Glucosamine and chondroitin

Glucosamine and chondroitin sulfate are partner compounds that naturally occur in the body and are key components of cartilage and connective tissue. These substances have a long history of use in veterinary medicine to treat arthritis-related inflammation and pain in horses and other animals. Chondroitin has been used in Europe for over 20 years as a treatment for osteoarthritis and glucosamine became popular as chemical supplement for the treatment of arthritis (particularly osteoarthritis) in the late 1990s, when its use was recommended in the best-selling book The Arthritis Cure by Jason Theodosakis, MD.1,2

As with all supplements, whether vitamins, minerals, herbal or chemical products, consult with your doctor before you start taking glucosamine or chondroitin. There may be health risks associated with use of these compounds, including interactions with medications that you are taking and negative effects associated with health conditions you may have. Your doctor is also in the best position to determine the proper and safe dosage for any supplement.


Understanding chondroitin and glucosamine and their benefits for joint health

Chondroitin sulfate supplements are manufactured from cartilage in pork, cattle, and sharks, or produced synthetically. Chondroitin is an important component of proteoglycan molecules found in cartilage and works by attracting water to cartilage, thereby improving its ability to absorb shocks and impacts associated with physical movements and activities. It also inhibits enzymes found in synovial fluid that cause the destruction of cartilage while stimulating the production of chemicals that improve the viscosity of synovial fluid.1

Glucosamine supplements are manufactured from shellfish (crabs, shrimp, lobster). Glucosamine plays a key role in the formation and maintenance of cartilage. It was first used for the treatment of osteoarthritis in the late 1960s. Given intravenously, as a direct injection into the joint space, or as an intramuscular injection, it has been found to improve joint mobility and decrease joint pain.2


What is the evidence for the benefit of glucosamine and chondroitin?

There is consensus among arthritis specialists that supplementation with chondroitin and glucosamine is useful in preventing and reversing the process of joint destruction in osteoarthritis.

There is strong evidence of the effectiveness of chondroitin in osteoarthritis (in the knee and other joints) from randomized, controlled trials, where it resulted alone and in combination with glucosamine in a reduction of symptoms, including swelling and joint pain, and improvement in function (walking ability). The supplements were as effective as the non-steroidal anti-inflammatory (NSAID) ibuprofen (Advil, Motrin) in reducing pain and inflammation, but without the typical side effects associated with these drugs.1 Use of glucosamine to improve symptoms of osteoarthritis (particularly in the knee) is also well supported by clinical evidence.2

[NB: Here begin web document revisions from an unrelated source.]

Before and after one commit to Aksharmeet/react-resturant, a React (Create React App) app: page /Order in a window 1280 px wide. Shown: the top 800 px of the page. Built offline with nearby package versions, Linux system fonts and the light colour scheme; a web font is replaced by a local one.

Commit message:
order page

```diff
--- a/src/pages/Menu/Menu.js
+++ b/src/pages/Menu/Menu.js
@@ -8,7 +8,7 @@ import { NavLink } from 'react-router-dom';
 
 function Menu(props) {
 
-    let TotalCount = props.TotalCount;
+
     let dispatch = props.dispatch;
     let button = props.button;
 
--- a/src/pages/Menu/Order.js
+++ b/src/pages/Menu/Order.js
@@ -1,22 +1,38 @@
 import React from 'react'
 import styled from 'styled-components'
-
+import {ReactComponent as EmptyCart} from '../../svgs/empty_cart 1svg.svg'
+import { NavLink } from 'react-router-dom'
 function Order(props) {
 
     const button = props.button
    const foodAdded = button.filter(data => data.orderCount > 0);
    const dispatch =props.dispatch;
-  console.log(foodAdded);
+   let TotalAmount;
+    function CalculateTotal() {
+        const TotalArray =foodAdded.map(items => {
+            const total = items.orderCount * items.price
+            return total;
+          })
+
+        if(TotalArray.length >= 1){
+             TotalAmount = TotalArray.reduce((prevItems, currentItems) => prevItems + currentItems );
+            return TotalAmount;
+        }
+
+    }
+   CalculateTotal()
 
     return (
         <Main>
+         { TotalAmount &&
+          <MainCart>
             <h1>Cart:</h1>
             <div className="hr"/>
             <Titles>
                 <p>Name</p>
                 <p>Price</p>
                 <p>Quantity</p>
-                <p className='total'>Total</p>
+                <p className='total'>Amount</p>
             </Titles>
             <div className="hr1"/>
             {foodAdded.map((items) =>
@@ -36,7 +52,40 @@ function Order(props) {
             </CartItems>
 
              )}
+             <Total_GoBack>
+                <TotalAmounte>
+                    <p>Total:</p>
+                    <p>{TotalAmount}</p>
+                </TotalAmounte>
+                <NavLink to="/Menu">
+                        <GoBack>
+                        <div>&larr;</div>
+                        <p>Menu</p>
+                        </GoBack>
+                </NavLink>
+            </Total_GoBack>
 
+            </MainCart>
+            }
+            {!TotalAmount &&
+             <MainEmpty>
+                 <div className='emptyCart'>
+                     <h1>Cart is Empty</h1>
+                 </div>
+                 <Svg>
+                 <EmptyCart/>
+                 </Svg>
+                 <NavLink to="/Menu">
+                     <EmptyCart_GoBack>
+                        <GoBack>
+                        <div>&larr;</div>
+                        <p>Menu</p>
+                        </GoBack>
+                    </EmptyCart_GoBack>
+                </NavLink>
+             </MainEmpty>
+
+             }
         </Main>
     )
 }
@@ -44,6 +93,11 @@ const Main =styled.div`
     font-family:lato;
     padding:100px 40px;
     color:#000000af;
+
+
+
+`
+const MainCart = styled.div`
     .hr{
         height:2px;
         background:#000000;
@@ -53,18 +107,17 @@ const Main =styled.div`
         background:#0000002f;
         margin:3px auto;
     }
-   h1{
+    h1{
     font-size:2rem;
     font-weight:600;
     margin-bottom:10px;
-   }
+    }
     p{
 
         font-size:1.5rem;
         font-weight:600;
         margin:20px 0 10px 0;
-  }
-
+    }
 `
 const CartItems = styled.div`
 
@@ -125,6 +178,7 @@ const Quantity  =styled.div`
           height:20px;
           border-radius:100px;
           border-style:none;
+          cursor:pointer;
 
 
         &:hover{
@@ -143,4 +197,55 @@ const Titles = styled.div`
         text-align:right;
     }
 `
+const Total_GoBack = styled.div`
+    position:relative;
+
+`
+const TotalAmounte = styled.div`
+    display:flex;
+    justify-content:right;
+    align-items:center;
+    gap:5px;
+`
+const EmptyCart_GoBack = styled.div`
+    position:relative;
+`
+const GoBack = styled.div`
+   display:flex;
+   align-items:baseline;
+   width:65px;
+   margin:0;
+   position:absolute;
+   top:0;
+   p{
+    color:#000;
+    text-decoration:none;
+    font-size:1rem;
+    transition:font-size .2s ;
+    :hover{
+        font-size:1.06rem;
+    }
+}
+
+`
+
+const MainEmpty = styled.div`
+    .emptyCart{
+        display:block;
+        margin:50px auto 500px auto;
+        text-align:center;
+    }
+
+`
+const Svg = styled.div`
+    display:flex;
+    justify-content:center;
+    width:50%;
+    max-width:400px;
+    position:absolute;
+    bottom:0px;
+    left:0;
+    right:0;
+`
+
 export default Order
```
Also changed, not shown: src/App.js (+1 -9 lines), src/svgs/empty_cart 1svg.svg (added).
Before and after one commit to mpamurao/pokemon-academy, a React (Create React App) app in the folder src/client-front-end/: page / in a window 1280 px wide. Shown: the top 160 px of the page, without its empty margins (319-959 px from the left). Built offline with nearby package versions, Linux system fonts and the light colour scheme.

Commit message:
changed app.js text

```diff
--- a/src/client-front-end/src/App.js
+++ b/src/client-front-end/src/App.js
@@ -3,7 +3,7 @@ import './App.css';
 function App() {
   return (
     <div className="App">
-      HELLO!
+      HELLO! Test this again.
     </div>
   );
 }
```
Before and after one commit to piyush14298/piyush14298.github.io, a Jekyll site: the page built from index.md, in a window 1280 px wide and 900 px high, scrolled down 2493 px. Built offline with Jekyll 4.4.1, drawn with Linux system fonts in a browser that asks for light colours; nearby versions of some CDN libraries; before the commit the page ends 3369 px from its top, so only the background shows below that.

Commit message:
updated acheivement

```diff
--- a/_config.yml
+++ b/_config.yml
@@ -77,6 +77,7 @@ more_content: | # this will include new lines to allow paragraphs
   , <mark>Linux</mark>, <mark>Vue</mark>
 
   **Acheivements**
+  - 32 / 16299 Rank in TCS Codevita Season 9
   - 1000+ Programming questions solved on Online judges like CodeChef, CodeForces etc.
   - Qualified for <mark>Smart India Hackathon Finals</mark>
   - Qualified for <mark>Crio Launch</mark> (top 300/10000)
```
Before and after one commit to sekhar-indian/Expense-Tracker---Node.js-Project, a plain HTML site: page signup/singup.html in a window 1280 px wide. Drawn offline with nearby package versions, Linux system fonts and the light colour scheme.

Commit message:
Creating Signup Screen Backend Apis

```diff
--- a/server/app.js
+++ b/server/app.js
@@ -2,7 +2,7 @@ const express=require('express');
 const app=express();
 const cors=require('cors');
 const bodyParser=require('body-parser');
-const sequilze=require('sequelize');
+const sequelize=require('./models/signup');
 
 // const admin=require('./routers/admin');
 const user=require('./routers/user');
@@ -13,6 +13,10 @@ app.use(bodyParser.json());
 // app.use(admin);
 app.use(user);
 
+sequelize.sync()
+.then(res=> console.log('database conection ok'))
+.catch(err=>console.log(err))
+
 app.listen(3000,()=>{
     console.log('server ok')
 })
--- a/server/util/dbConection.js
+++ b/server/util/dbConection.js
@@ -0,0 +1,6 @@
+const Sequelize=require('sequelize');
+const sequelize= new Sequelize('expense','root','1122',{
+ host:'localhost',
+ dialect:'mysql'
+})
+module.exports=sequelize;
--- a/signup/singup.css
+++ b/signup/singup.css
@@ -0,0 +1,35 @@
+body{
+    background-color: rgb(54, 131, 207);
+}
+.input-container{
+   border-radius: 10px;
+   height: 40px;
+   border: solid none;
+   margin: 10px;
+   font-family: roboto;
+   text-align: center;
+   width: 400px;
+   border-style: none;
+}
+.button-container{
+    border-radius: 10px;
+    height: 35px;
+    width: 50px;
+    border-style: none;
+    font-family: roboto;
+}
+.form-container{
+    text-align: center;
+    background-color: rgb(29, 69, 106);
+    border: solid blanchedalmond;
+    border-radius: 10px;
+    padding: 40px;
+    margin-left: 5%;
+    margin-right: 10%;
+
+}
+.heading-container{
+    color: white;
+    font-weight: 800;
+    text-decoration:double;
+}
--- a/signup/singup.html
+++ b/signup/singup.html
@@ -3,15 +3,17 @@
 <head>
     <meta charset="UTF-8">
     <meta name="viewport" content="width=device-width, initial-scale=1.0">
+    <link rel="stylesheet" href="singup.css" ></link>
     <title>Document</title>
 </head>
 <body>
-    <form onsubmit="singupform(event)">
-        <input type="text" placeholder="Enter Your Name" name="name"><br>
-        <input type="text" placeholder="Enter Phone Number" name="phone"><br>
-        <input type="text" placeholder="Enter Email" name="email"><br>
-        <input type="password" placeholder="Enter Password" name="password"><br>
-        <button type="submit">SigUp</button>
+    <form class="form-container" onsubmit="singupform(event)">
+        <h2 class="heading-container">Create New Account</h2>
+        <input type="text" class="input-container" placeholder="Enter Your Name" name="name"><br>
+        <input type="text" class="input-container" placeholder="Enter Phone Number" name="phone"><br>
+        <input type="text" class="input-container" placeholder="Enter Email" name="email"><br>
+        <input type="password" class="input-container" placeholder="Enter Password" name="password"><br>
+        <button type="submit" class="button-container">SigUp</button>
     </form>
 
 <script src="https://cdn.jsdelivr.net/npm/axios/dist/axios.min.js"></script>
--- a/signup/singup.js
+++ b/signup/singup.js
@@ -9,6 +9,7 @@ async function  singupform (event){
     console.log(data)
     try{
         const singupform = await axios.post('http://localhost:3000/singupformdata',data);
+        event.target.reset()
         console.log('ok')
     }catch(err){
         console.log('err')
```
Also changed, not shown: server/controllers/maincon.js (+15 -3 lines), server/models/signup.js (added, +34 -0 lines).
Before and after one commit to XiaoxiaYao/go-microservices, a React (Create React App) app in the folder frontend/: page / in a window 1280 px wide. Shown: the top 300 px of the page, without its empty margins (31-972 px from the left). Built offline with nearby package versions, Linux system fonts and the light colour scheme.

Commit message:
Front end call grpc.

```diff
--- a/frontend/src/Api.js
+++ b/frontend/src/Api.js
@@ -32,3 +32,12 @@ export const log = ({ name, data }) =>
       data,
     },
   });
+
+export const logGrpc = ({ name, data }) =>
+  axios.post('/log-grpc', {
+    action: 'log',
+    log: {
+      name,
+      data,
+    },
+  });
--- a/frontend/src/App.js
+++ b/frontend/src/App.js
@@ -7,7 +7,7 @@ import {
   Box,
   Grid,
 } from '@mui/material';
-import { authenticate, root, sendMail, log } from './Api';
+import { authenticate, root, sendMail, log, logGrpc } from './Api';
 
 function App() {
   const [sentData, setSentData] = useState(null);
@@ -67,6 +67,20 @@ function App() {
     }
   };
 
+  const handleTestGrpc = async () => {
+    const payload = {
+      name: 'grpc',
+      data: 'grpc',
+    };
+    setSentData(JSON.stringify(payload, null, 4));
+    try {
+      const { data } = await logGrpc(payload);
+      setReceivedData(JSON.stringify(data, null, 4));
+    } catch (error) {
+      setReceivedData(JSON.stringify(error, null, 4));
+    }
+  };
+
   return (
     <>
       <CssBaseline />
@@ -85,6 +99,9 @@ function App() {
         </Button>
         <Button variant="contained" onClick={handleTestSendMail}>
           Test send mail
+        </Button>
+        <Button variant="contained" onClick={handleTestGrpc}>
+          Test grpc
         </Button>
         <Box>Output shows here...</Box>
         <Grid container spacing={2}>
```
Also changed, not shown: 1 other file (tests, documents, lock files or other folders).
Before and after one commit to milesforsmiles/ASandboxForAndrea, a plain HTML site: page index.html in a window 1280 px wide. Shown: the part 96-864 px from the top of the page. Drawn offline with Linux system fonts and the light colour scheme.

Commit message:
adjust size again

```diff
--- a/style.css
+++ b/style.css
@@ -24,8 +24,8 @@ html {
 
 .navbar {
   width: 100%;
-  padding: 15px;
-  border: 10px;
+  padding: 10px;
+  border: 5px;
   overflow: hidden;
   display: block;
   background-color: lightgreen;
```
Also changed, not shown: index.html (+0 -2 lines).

When it comes to the benefits of glucosamine and chrondroitin in RA, the evidence is much less clear. Only a few small studies of glucosamine as a treatment for RA have been conducted. In one study, a glucosamine supplement was compared with the NSAID indomethacin. Both treatments resulted in significant improvements in relief of pain, with glucosamine associated with a slightly greater improvement in pain from pressure applied to joints. Neither treatment resulted in significant improvement in functioning or joint swelling. Another small study evaluated potential anti-rheumatic effects of glucosamine in RA. Although there were no significant improvements in the rate of ACR20 responses and levels of erythrocyte sedimentation rate (ESR) and C-reactive protein (CRP) were unchanged, glucosamine did appear to result in patient-reported improvements in symptoms.2

Although chondroitin sulfate has been shown to inhibit enzymes in synovial fluid that are linked to destruction of cartilage in rheumatic disease, there have been no clinical studies to date evaluating chondroitin in patients with RA.1


Supplement dosing and brands

Chondroitin. Dosing of oral chondroitin supplementation in studies conducted in osteoarthritis ranges from 200 to 400 mg 2-3 times daily (or once daily at 800 to 1,200 mg). Higher doses do not appear to improve efficacy. In treatment of osteoarthritis, it may take several weeks before full effect is achieved. Several brands of chondroitin are available, including Structum, Matrix, and Condrosul.1

Glucosamine. In clinical trials conducted in patients with osteoarthritis, oral glucosamine dosing (tablets or capsules) of 500 mg 3 times daily have been used. Several brands of glucosamine supplements are available including Arth-X Plus, Flexi-Factors, and Glucosamine Complex. Glucosamine preparations may vary in quality by manufacturer and batch.2

Several glucosamine chondroitin combination supplements are available, including CystoProtek, Optisol, and Viscoat.

Written by: Jonathan Simmons | Last reviewed: September 2013.
View References